She may look like a model and love watching popular TV shows like CSI, but Martina Moravcova is a hero to her country. This 28-year-old Slovak swimmer is the country's first world champion to ever win multiple medals at the Olympics.
Moravcova, a freestyle- and butterfly-stroke swimmer, became a national sensation as she fought to bring herself and her country worldwide recognition.
Nicknamed the "Slovak Fish" at the 2000 Olympics in Sydney, Australia, where she won two silvers, Moravcova was not expected to live when she was born on Jan. 16, 1976. Arriving two months early and weighing in at just over four pounds, Moravcova spent the first weeks of her life fighting to survive. But her mother, who held vigil at her tiny daughter's side in the intensive-care nursery, consoled herself by saying how everyone would be watching her baby swim at the Olympics. And 16 years later, she was right.
But it wasn't an easy road for the young girl. Even after battling pneumonia and other issues, this Piestany native was restricted from doing any strenuous activity until the age of three. To her swimmer-champion parents, this proved difficult. When she was finally allowed to participate, Moravcova almost drowned in the murky waters of the town's public swimming pool. But after a brief fear of the water, she got right back in and enrolled in swimming lessons at age six, winning her first medal by the age of 10.
Moravcova says on her website:
Of course, as a little kid, I did not really recognize the value of the medals. I did not care whether it was a silver or a gold medal or whether it was a medal from a state meet or the national championships. I just wanted to get better and better so I could keep getting more and more medals because they made me feel so happy and excited about swimming.
The feeling of having a medal around my neck was just very satisfying to me and I seem to never forget the great feeling of pride, satisfaction, and recognition that used to fill me from the inside out. I still have the same great feelings whenever I step up on the award stand and receive a medal. When I won my first medal, I took all the medals that my parents had given me and I gave all of them back with a triumphing gesture - I've got my own medal now.
And that she did. Moravcova went on to win all her races in the state championships, with each win spurring her to do more, to get better. At the Czecho-Slovakian Nationals, Moravcova won her first age-group national title at the age of 12 in the 50m freestyle with the time of 0:28.38. The same year, she won a silver and a bronze medal at the "Friendship Meet" in East Germany.
In November 1989, when Moravcova was 13 years old, the communist system collapsed. Before then, people were permitted to travel only within the Eastern-block countries, with guarded fences protecting the borders of neighboring countries such as Germany and Austria.

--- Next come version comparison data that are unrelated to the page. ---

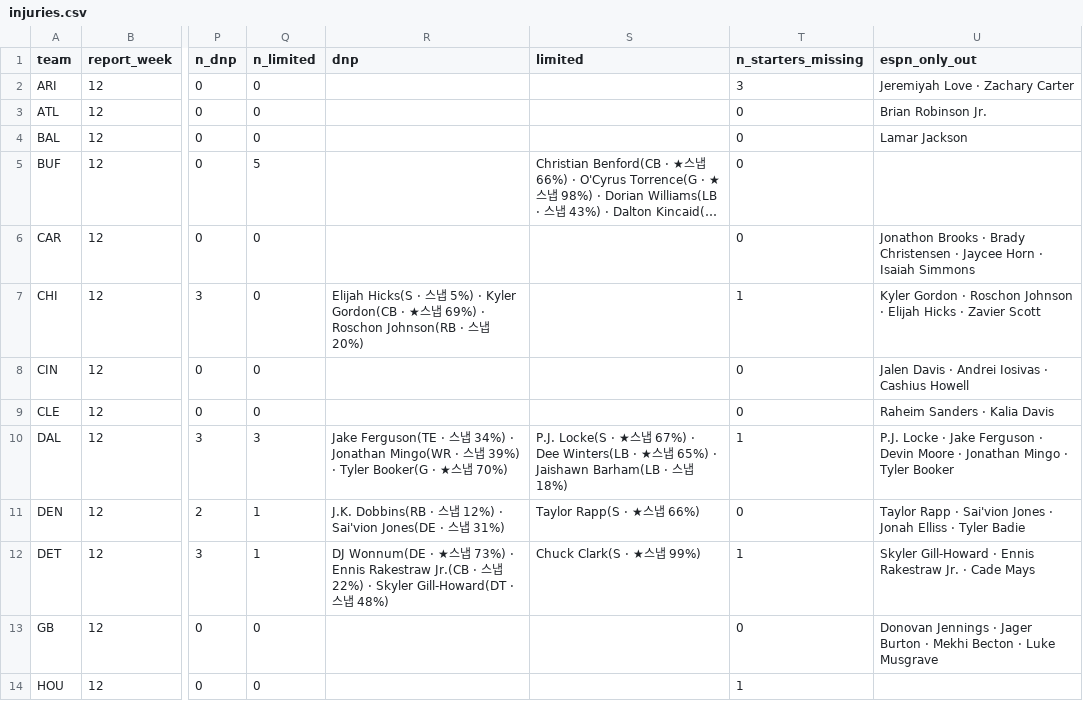
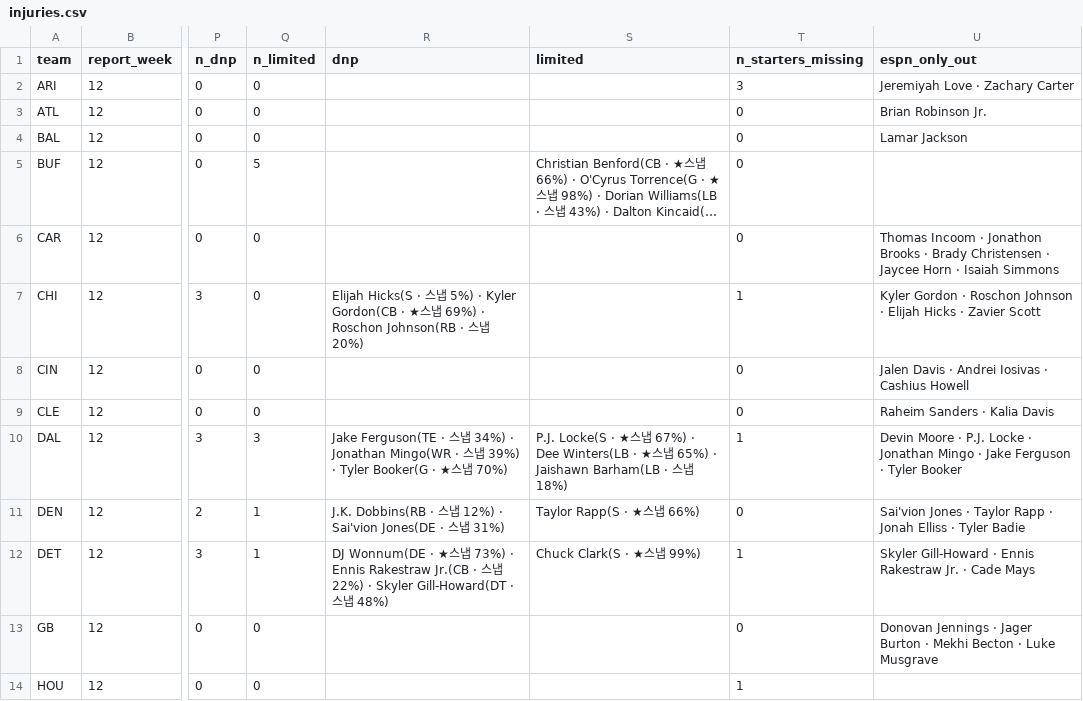
Before and after one commit to hyongdopaulyoon-sketch/hyongdopaulyoon-sketch-nfl-weekly, a CSV file: data/2026-w12/injuries.csv, drawn as a sheet; only a part is shown, gaps mark what is left out; long unchanged cells end in …; the diff covers the shown part only; the diff names each change by its address in the sheet, - before the commit and + after, or states it on an @@ line.

```diff
--- a/data/2026-w12/injuries.csv
+++ b/data/2026-w12/injuries.csv
-U6 (espn_only_out): Jonathon Brooks…
+U6 (espn_only_out): Thomas Incoom · Jonathon Brooks…
-U10 (espn_only_out): P.J. Locke · Jake Ferguson · Devin Moore · Jonathan Mingo · Tyler…
+U10 (espn_only_out): Devin Moore · P.J. Locke · Jonathan Mingo · Jake Ferguson · Tyler…
-U11 (espn_only_out): Taylor Rapp · Sai'vion Jones · Jonah…
+U11 (espn_only_out): Sai'vion Jones · Taylor Rapp · Jonah…
```
Also changed, not shown: 6 edited cells elsewhere in this file, data/2026-w12/games.csv, data/2026-w12/inactives.csv, 28 other files.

"I remember my parents were given the visas to travel around Western Europe in 1988, but they had to leave me and my younger brother at home as a guarantee that they would come back," Moravcova says on her website. "I realized that the only way to get out of the country and see 'the world behind the fence' was to become a national-team swimmer and that was a great motivation to me."
When the fences finally fell, the country's economy changed rapidly and citizens began the long process of adapting to a market economy.
"But people were willing to undertake the hardship in the promise of a better future," she says.
In the early 1990s, Moravcova became a member of the Junior National Team, and in 1991, won a silver medal and a new Czechoslovakia Senior Record in the 100m freestyle, and a bronze medal in the 400m freestyle relay. She was also voted Best Junior Swimmer of the Year by the Czechoslovakian Swimming Federation.
"And I started to dream the Olympic dream."
That dream became reality in 1992. At the Barcelona games, Moravcova, then 16, became the youngest member of the Czechoslovak Olympic team. But the butterflies settled in for the long haul.
"I had walked onto the pool deck not exactly self-doubting, but rather intimidated, because every girl there seemed stronger, bigger, tougher, more experienced and maybe even more ready than I was. They all looked like they belonged there. I did not feel like I did. I felt out of my league."
In the end, she showed them what league she was really in by doing her best and coming in 19th.
"I had no expectations other than to do my best and that morning I did everything and gave everything I had, and for that reason I could not be displeased with my performance," she says.
During the 2000 Summer Olympics in Sydney, Moravcova won two silvers, becoming the country's first ever multi-medal winner at the Olympics.
"I've never experienced such euphoria," she said on the "Spectacular Slovakia" website. "And I've never cried so much as when I saw the results on the board. I hope I didn't make only my family happy, but also everybody in Slovakia."
Moravcova, who is married and a graduate of Southern Methodist University in Dallas, Texas, trains much of the year in that city.